(Exercise instructions) Apart from the pictures, every record here must be copied word for word.

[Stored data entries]
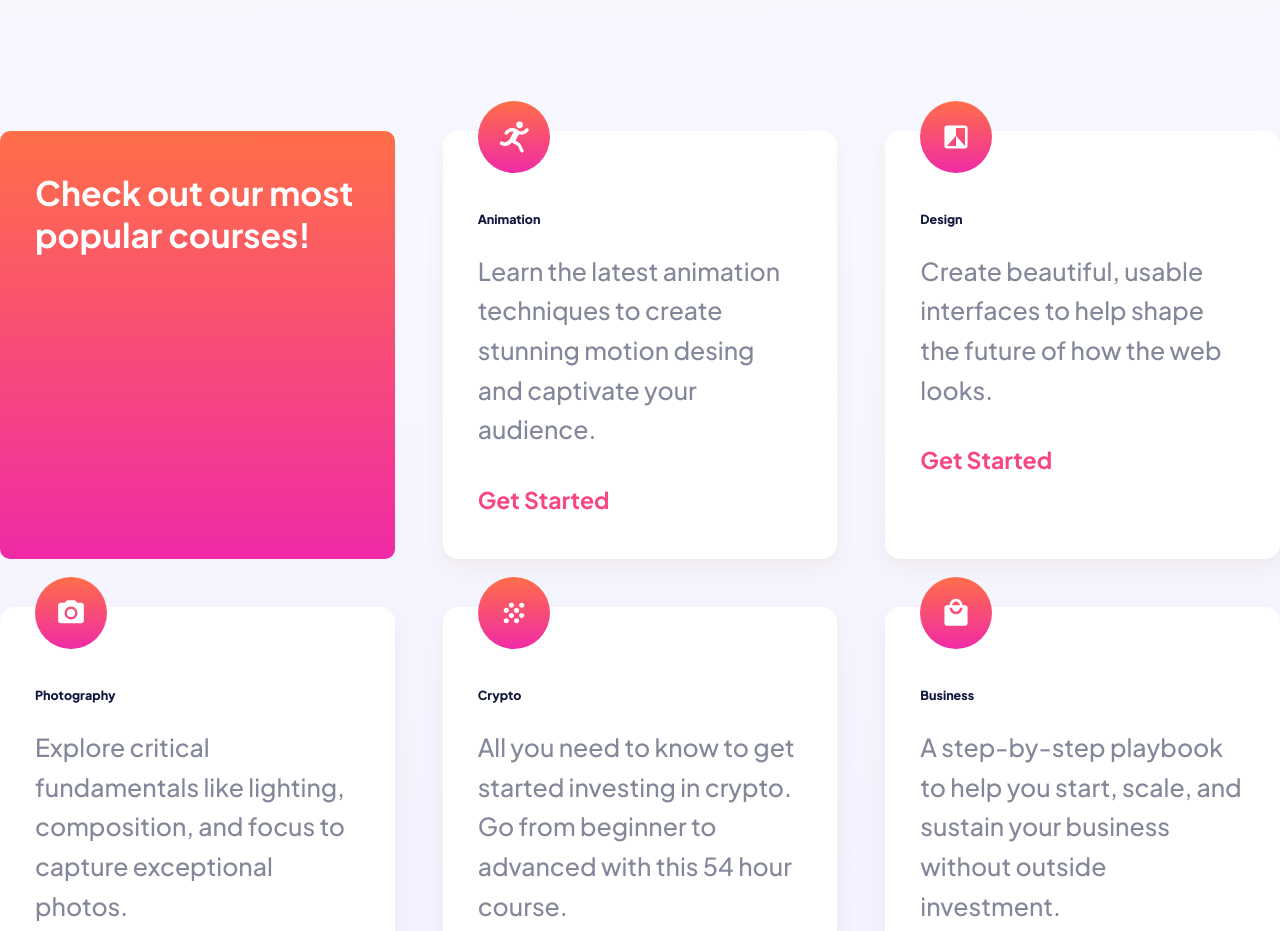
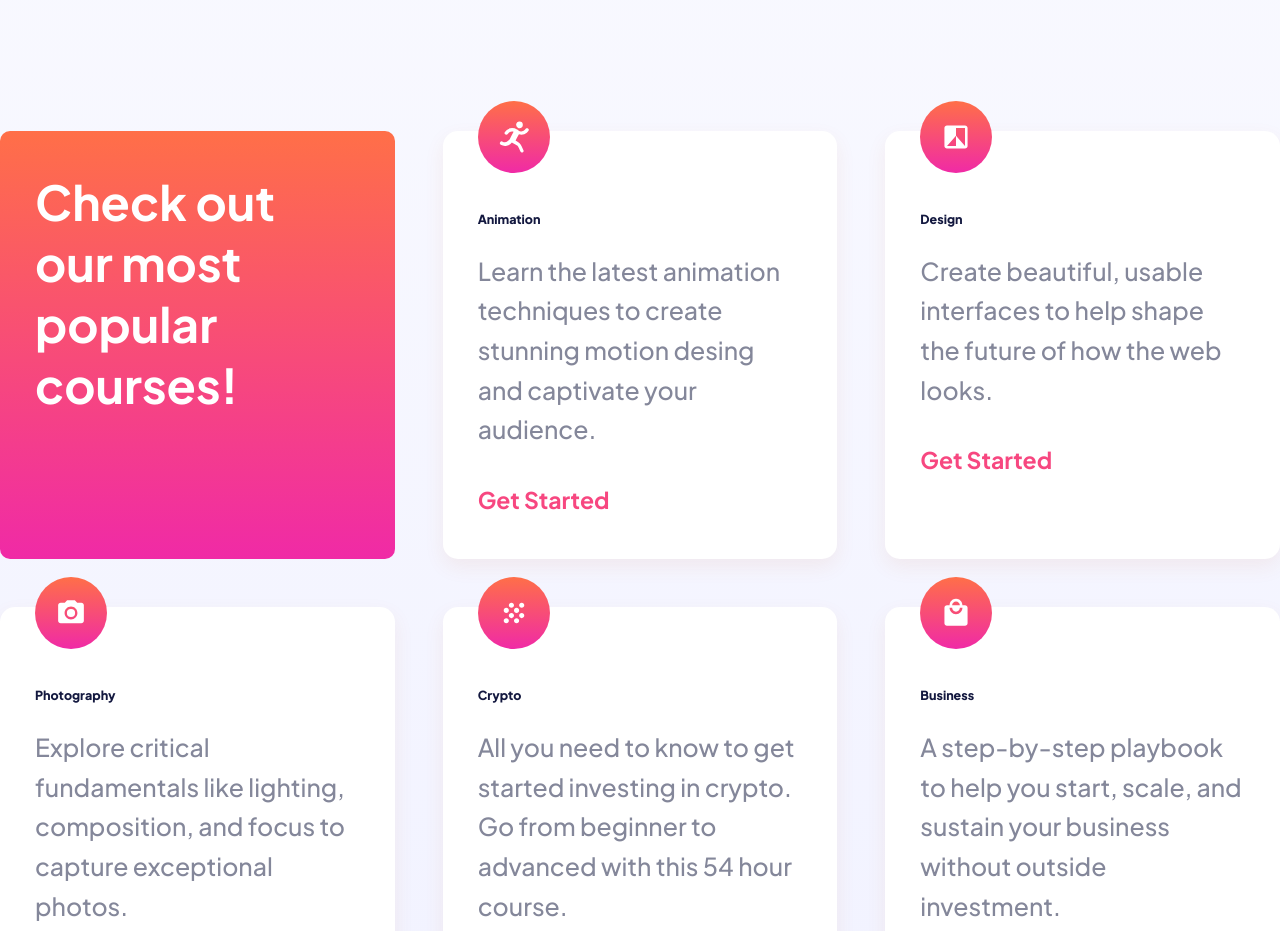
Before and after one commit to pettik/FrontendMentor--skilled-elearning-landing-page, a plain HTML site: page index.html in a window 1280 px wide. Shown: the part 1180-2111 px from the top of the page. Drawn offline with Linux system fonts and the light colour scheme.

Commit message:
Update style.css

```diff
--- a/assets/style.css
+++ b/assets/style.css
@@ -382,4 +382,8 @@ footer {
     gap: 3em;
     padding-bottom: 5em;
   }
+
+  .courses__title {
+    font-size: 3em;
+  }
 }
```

(Exercise answer)
Before and after one commit to pettik/FrontendMentor--skilled-elearning-landing-page, a plain HTML site: page index.html in a window 1280 px wide. Shown: the part 1180-2111 px from the top of the page. Drawn offline with Linux system fonts and the light colour scheme.

Commit message:
Update style.css

```diff
--- a/assets/style.css
+++ b/assets/style.css
@@ -382,4 +382,8 @@ footer {
     gap: 3em;
     padding-bottom: 5em;
   }
+
+  .courses__title {
+    font-size: 3em;
+  }
 }
```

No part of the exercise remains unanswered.